Monday, February 27, 2012

Stand Your Ground in the Defense of Others

I had the slip opinion in my hand.  I had finished reading the case and highlighting the parts that I wanted to pull for a blog entry.  And then I decided to click on a few links from my blogroll.  After reading John T. Floyd's blog entry, I walked over to the recycling bin and tossed the case I had just read.  I try not to blog about cases on which other bloggers have already written (and written well), save U.S. Supreme Court opinions about which everyone feels compelled to write.

I pride myself on being one of the first to publicly report opinions (published opinions, that is) from the Texas Court of Criminal Appeals.  Well, a case named Morales v. State, came out in November 2011 and it slipped through the cracks.  So today, when I saw that John T. Floyd's blog (Criminal Jurisdiction) had an entry at the top of the page titled: SELF-DEFENSE: NO DUTY TO RETREAT, I knew immediately that I had been scooped.  That's what I get for procrastinating I suppose.

To focus on the positive, at least I don't have to hammer out a blog post about the case (well, at least not a substantive post), because John T. Floyd's post is about as good as it gets.  I encourage any L&J for Y'all readers (yes, I'm delusional enough to believe we have "readers") to go check it out.  He and his paralegal have done an excellent job summarizing the case and the holding, that...

A person is justified in using deadly force against another if he could be justified in using force against the other in the first place … and when he reasonably believes that such deadly force is immediately necessary to protect himself against the other person’s use or attempted use of unlawful deadly force and if a person in the defendant’s situation would not have had a duty to retreat…

Therefore a person may act against another in defense of a third person, provided he acted upon a reasonable apprehension of danger to such third person, as it appeared to him from his standpoint at the time, and that he reasonably believed such deadly force by his intervention on behalf of such third person was immediately necessary to protect such person from another’s use or attempted use of unlawful deadly force, and provided it reasonably appear to such person, as seen from his viewpoint alone, that a person in the situation of the person being defended would not have had a duty to retreat.

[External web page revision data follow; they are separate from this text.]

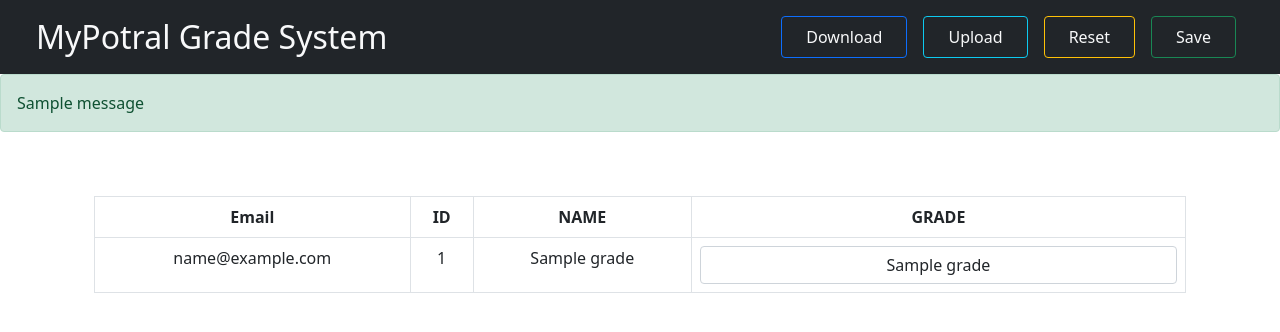
After one commit to mostsfa538/my-portal, a Flask app: template templates/edit_grades.html in a window 1280 px wide. The commit adds this page. Shown: the top 332 px of the page. Run offline with Flask 3, Linux system fonts and the light colour scheme; the template is opened without the code that fills it: most values are stand-ins (such as "Sample title", 1, 10 or a date in 2020); one stand-in notice (Sample message) is shown; some libraries are stand-ins or nearby versions.

Commit message:
edit grades

```diff
--- /dev/null
+++ b/static/css/edit_grades.css
@@ -0,0 +1,11 @@
+.table tr:hover {
+    background-color: rgb(221, 221, 221);
+    /* font-size: 18px; */
+    /* transition-duration: 0.15s; */
+}
+
+
+body.dark-mode .table tr:hover {
+
+    color: black !important;
+}
--- /dev/null
+++ b/templates/edit_grades.html
@@ -0,0 +1,139 @@
+<!DOCTYPE html>
+<html lang="en">
+
+<head>
+	<title></title>
+	<meta charset="UTF-8">
+	<meta name="viewport" content="width=device-width, initial-scale=1">
+	<title>{{ title }}</title>
+	<link rel="stylesheet" href="https://cdn.jsdelivr.net/npm/bootstrap-icons@1.5.0/font/bootstrap-icons.css">
+	<link href="https://cdn.jsdelivr.net/npm/bootstrap@5.0.1/dist/css/bootstrap.min.css" rel="stylesheet"
+		integrity="sha384-+0n0xVW2eSR5OomGNYDnhzAbDsOXxcvSN1TPprVMTNDbiYZCxYbOOl7+AMvyTG2x" crossorigin="anonymous">
+	<link rel="stylesheet" href="{{ url_for('static', filename='css/edit_grades.css') }}">
+	<script src="https://cdn.jsdelivr.net/npm/sweetalert2@11.10.0/dist/sweetalert2.all.min.js"></script>
+	<script src="https://cdn.jsdelivr.net/npm/sweetalert2@11">
+		const Swal = require('sweetalert2')
+	</script>
+	<script src="https://code.jquery.com/jquery-3.6.4.min.js"></script>
+</head>
+
+<body>
+	<div class="container-fluid">
+		<div class="row sticky-top">
+			<nav class="navbar bg-body-tertiary bg-dark ">
+				<div class="container-fluid">
+					<a class="navbar-brand text-light fs-2">MyPotral Grade System</a>
+					<form class="d-flex">
+						<!-- <input class="form-control me-2" type="search" placeholder="Search" aria-label="Search"> -->
+						<!-- <button class="btn btn-outline-success" type="submit">Search</button> -->
+						<a class="btn btn-outline-primary p-2 ps-4 pe-4 m-2 text-light"
+							href="/subject/{{ code }}/grades/api/download"> Download</a>
+						<button class="btn btn-outline-info p-2 ps-4 pe-4 m-2 text-light"> Upload
+						</button>
+						<button class="btn btn-outline-warning p-2 ps-4 pe-4 m-2 text-light" onclick="resetPage(event)">
+							Reset </button>
+						<input class="btn btn-outline-success p-2 ps-4 pe-4 m-2 text-light" type="reset" value="Save"
+							id="submitButton">
+					</form>
+				</div>
+			</nav>
+		</div>
+		<div class="row">
+			{% with messages = get_flashed_messages(with_categories=true) %}
+			{% if messages %}
+			{% for category, message in messages %}
+			{% if message == "success"%}
+			<script>Swal.fire("Saved!", "", "success");</script>
+			{% else %}
+			<div class="alert alert-{{ category }}">
+				{{ message }}
+			</div>
+			{% endif %}
+			{% endfor %}
+			{% endif %}
+			{% endwith %}
+			<div class="col">
+				<div class="container mt-5 text-center">
+					<form method="post" id="gradeForm">
+						<table class="table table-bordered">
+							<thead>
+								<tr>
+									<th>Email</th>
+									<th>ID</th>
+									<th>NAME</th>
+									<th>GRADE</th>
+								</tr>
+							</thead>
+							<tbody>
+								{% for grade in grades %}
+								<tr>
+									<td>{{ grade.email }}</td>
+									<td>{{ grade.id }}</td>
+									<td>{{ grade.name }}</td>
+									<td>
+										<input type="text" name="grade_{{ grade.id }}" class="form-control text-center"
+											value="{{ grade.grade }}">
+									</td>
+								</tr>
+								{% endfor %}
+							</tbody>
+						</table>
+					</form>
+				</div>
+			</div>
+
+		</div>
+	</div>
+	<script src="https://cdn.jsdelivr.net/npm/bootstrap@5.0.1/dist/js/bootstrap.bundle.min.js"
+		integrity="sha384-gtEjrD/SeCtmISkJkNUaaKMoLD0//ElJ19smozuHV6z3Iehds+3Ulb9Bn9Plx0x4"
+		crossorigin="anonymous"></script>
+
+	<script>
+		let form = document.getElementById("gradeForm");
+		let submitButton = document.getElementById("submitButton");
+		submitButton.addEventListener("click", function ()
+		{
+			Swal.fire({
+				title: "Do you want to save the changes?",
+				showDenyButton: true,
+				showCancelButton: true,
+				confirmButtonText: "Save",
+				denyButtonText: `Don't save`
+			}).then((result) =>
+			{
+				if (result.isConfirmed)
+				{
+					form.submit();
+					Swal.fire("Saved!", "", "success");
+				} else if (result.isDenied)
+				{
+					Swal.fire("Changes are not saved", "", "info").then((result) =>
+					{
+						if (result.isConfirmed || result.dismiss === Swal.DismissReason.close)
+						{
+							location.reload();
+						}
+					});;
+				}
+			});
+		});
+
+		function resetPage(event)
+		{
+			event.preventDefault();
+			Swal.fire({
+				title: "Reset Done!",
+				text: "Changes are not saved",
+				icon: "success"
+			}).then((result) =>
+			{
+				if (result.isConfirmed || result.dismiss === Swal.DismissReason.cancel)
+				{
+					location.reload();
+				}
+			});
+		}
+	</script>
+</body>
+
+</html>
--- a/templates/grades_teacher.html
+++ b/templates/grades_teacher.html
@@ -4,12 +4,10 @@
   <div class="col container-fluid">
     <div class=" mb-1 d-flex justify-content-center">
       <div class=" p-2 ">
-				<!-- <button type="button" class="btn btn-primary p-2 pe-5 ps-5"> -->
-					<a class="btn btn-primary p-2 pe-5 ps-5" href="/subject/{{ code }}/grades/api/download"> Print </a>
-				<!-- </button> -->
+			<a class="btn btn-primary p-2 pe-4 ps-4" href="/subject/{{ code }}/grades/api/download"> Download </a>
       </div>
       <div class=" p-2 ">
-        <button type="button" class="btn btn-success p-2 pe-5 ps-5">Edit</button>
+			<a class="btn btn-success p-2 pe-5 ps-5" href="/subject/{{ code }}/grades/edit"> Edit </a>
       </div>
     </div>
     <div class="row">
```
Also changed, not shown: grades.py (+82 -8 lines), 4 other files.
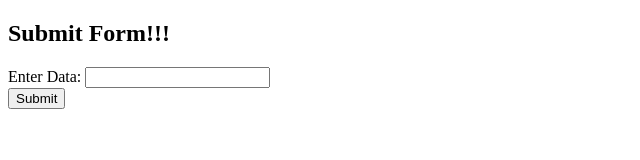
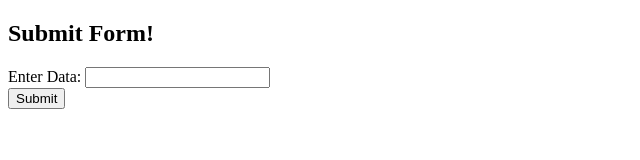
Before and after one commit to idobarakk/W88-Project, a plain HTML site: page index.html in a window 1280 px wide. Shown: the full height of the page, 0-640 px from the left. Drawn offline with Linux system fonts and the light colour scheme.

Commit message:
Update index.html

```diff
--- a/index.html
+++ b/index.html
@@ -7,7 +7,7 @@
 </head>
 <body>
 
-    <h2>Submit Form!!!</h2>
+    <h2>Submit Form!</h2>
 
     <form id="myForm">
         <label for="inputData">Enter Data:</label>
```
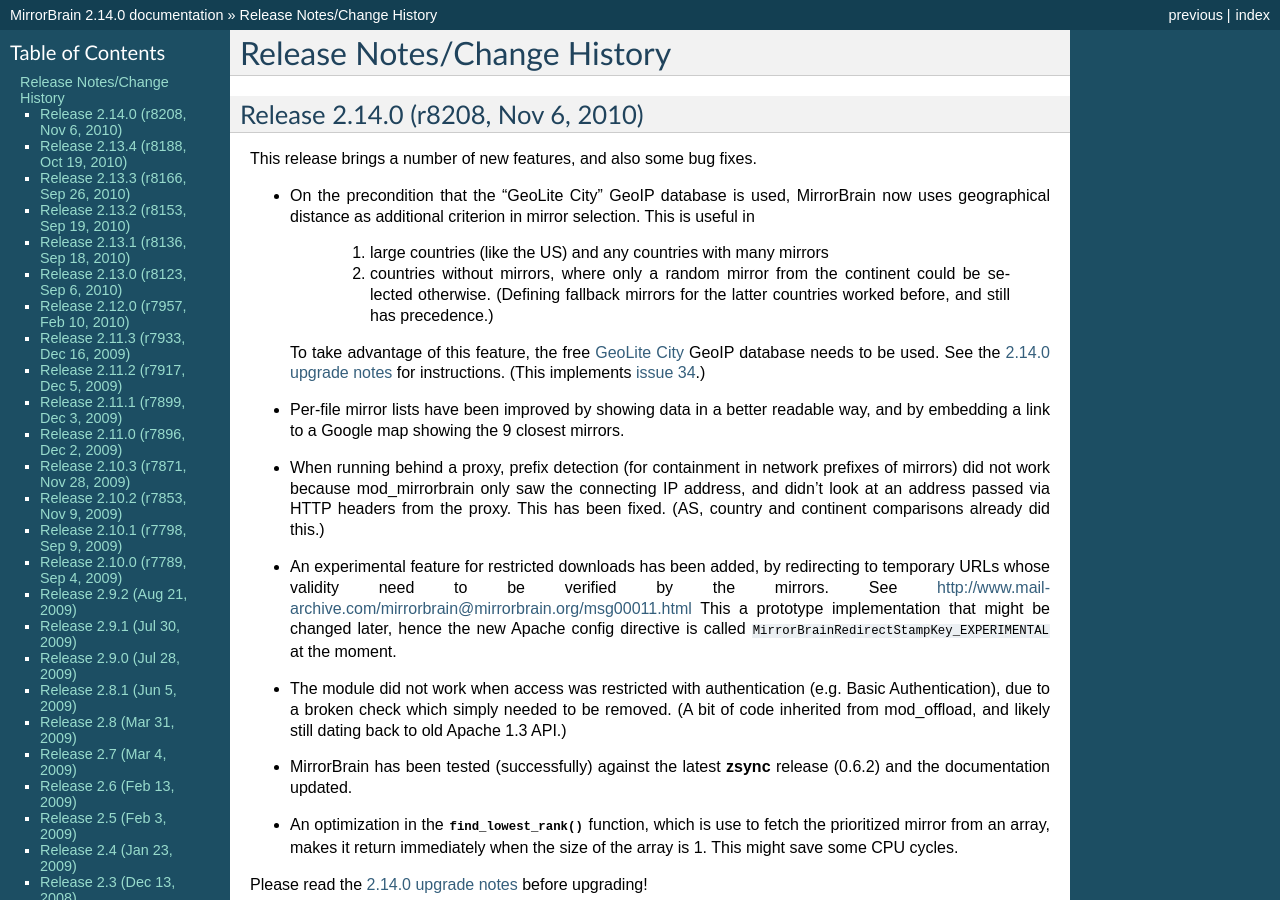
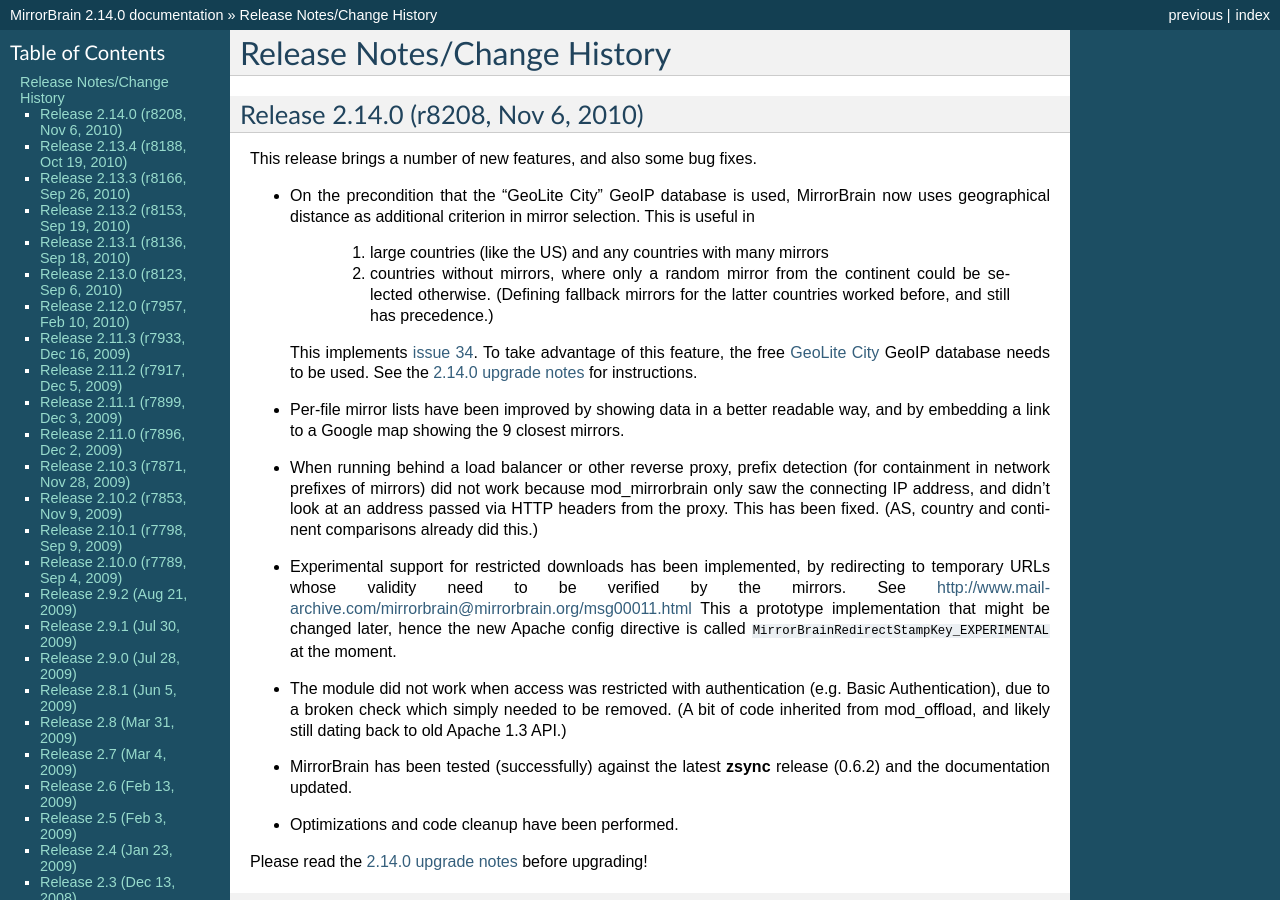
Before and after one commit to hayalci/mirrorbrain, a Sphinx documentation site: the page built from docs/changes.rst, in a window 1280 px wide and 900 px high. Built offline with Sphinx 7.4.7, drawn with Linux system fonts in a browser that asks for light colours.

Commit message:
- polish the release notes - add notes about the larger geolite dataset to various places
git-svn-id: http://svn.mirrorbrain.org/svn/mirrorbrain/trunk@8208 2d291e14-ff0c-0410-a3fa-d5caa9871f55

```diff
--- a/docs/changes.rst
+++ b/docs/changes.rst
@@ -20,27 +20,26 @@
        could be selected otherwise. (Defining fallback mirrors for the latter
        countries worked before, and still has precedence.)
 
-  To take advantage of this feature, the free `GeoLite City
-  <http://www.maxmind.com/app/geolitecity>`_ GeoIP database needs to be used.
-  See the `2.14.0 upgrade notes`_ for instructions. (This implements `issue
-  34`_.)
+  This implements `issue 34`_. To take advantage of this feature, the free
+  `GeoLite City <http://www.maxmind.com/app/geolitecity>`_ GeoIP database needs
+  to be used.  See the `2.14.0 upgrade notes`_ for instructions.
 
 - Per-file mirror lists have been improved by showing data in a better readable
   way, and by embedding a link to a Google map showing the 9 closest mirrors.
 
-- When running behind a proxy, prefix detection (for containment in network
-  prefixes of mirrors) did not work because mod_mirrorbrain only saw the
-  connecting IP address, and didn't look at an address passed via HTTP headers
-  from the proxy. This has been fixed. (AS, country and continent comparisons
-  already did this.)
-
-- An experimental feature for restricted downloads has been added, by
+- When running behind a load balancer or other reverse proxy, prefix detection
+  (for containment in network prefixes of mirrors) did not work because
+  mod_mirrorbrain only saw the connecting IP address, and didn't look at an
+  address passed via HTTP headers from the proxy. This has been fixed. (AS,
+  country and continent comparisons already did this.)
+
+- Experimental support for restricted downloads has been implemented, by
   redirecting to temporary URLs whose validity need to be verified by the
   mirrors. See
-  http://www.mail-archive.com/mirrorbrain@mirrorbrain.org/msg00011.html
-  This a prototype implementation that might be changed later, hence the new
-  Apache config directive is called
-  ``MirrorBrainRedirectStampKey_EXPERIMENTAL`` at the moment.
+  http://www.mail-archive.com/mirrorbrain@mirrorbrain.org/msg00011.html This a
+  prototype implementation that might be changed later, hence the new Apache
+  config directive is called ``MirrorBrainRedirectStampKey_EXPERIMENTAL`` at
+  the moment.
 
 - The module did not work when access was restricted with authentication (e.g.
   Basic Authentication), due to a broken check which simply needed to be
@@ -50,9 +49,7 @@
 - MirrorBrain has been tested (successfully) against the latest
   :program:`zsync` release (0.6.2) and the documentation updated.
 
-- An optimization in the :func:`find_lowest_rank` function, which is use to
-  fetch the prioritized mirror from an array, makes it return immediately when
-  the size of the array is 1. This might save some CPU cycles.
+- Optimizations and code cleanup have been performed.
 
 Please read the `2.14.0 upgrade notes`_ before upgrading!
 
--- a/docs/installation/debian.rst
+++ b/docs/installation/debian.rst
@@ -120,6 +120,8 @@
 
 Now, one (or more) of the files ending in ``.updated`` can be used with Apache.
 
+The larger dataset (``GeoLiteCity.dat.updated``) is recommended.
+
 
 Configure mod_dbd
 ~~~~~~~~~~~~~~~~~
```
Also changed, not shown: docs/installation/initial_config.rst (+9 -2 lines).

A person who has a right to be present at the location where the force is used, who has not provoked the person against whom the force is used, and who is not engaged in criminal activity at the time the force is used is not required to retreat before using force as described herein.
Thanks John.  I guess I'll move along to the next case, or perhaps I'll click on a few more links and see if it has already been covered by a colleague.